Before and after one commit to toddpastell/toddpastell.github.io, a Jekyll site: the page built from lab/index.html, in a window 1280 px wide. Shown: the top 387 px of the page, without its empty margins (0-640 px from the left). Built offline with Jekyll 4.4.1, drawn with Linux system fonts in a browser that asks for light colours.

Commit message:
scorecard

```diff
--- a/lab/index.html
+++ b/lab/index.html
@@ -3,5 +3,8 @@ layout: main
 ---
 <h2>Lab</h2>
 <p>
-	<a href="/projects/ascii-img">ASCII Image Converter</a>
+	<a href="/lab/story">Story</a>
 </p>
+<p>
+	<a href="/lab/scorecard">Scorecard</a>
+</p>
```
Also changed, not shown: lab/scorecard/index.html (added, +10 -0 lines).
· · · · ·
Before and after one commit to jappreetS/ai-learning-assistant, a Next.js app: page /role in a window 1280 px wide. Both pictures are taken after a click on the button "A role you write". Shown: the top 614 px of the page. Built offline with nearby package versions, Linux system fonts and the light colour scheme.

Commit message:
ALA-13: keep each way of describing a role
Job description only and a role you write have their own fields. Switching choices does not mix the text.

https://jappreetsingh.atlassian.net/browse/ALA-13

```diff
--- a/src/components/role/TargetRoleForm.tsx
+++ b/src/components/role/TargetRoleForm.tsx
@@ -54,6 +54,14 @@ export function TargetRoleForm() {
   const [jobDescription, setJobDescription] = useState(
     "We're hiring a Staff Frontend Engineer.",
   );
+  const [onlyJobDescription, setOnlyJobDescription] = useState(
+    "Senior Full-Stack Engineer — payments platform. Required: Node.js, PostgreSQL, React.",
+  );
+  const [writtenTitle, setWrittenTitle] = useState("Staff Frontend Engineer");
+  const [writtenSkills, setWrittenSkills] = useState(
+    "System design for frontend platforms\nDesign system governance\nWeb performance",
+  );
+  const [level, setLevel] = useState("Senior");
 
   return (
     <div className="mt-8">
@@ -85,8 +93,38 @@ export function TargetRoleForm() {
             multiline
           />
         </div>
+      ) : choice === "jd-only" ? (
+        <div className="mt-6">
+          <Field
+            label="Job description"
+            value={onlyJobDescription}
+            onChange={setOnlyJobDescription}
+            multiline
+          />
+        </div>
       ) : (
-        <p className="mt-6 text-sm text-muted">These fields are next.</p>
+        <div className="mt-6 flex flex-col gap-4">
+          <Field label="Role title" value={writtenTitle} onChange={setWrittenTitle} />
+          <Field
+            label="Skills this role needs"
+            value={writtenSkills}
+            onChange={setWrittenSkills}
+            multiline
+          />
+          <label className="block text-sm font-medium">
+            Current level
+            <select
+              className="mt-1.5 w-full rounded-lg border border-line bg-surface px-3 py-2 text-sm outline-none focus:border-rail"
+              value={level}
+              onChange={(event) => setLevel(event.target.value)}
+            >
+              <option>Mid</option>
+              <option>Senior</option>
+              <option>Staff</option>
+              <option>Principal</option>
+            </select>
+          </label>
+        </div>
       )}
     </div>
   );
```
· · · · ·
Work task: Using the data above, reproduce exactly the lines from the line that contains "for light colours." through the line that contains "Also changed, not", including both.

Expected answer:
Before and after one commit to toddpastell/toddpastell.github.io, a Jekyll site: the page built from lab/index.html, in a window 1280 px wide. Shown: the top 387 px of the page, without its empty margins (0-640 px from the left). Built offline with Jekyll 4.4.1, drawn with Linux system fonts in a browser that asks for light colours.

Commit message:
scorecard

```diff
--- a/lab/index.html
+++ b/lab/index.html
@@ -3,5 +3,8 @@ layout: main
 ---
 <h2>Lab</h2>
 <p>
-	<a href="/projects/ascii-img">ASCII Image Converter</a>
+	<a href="/lab/story">Story</a>
 </p>
+<p>
+	<a href="/lab/scorecard">Scorecard</a>
+</p>
```
Also changed, not shown: lab/scorecard/index.html (added, +10 -0 lines).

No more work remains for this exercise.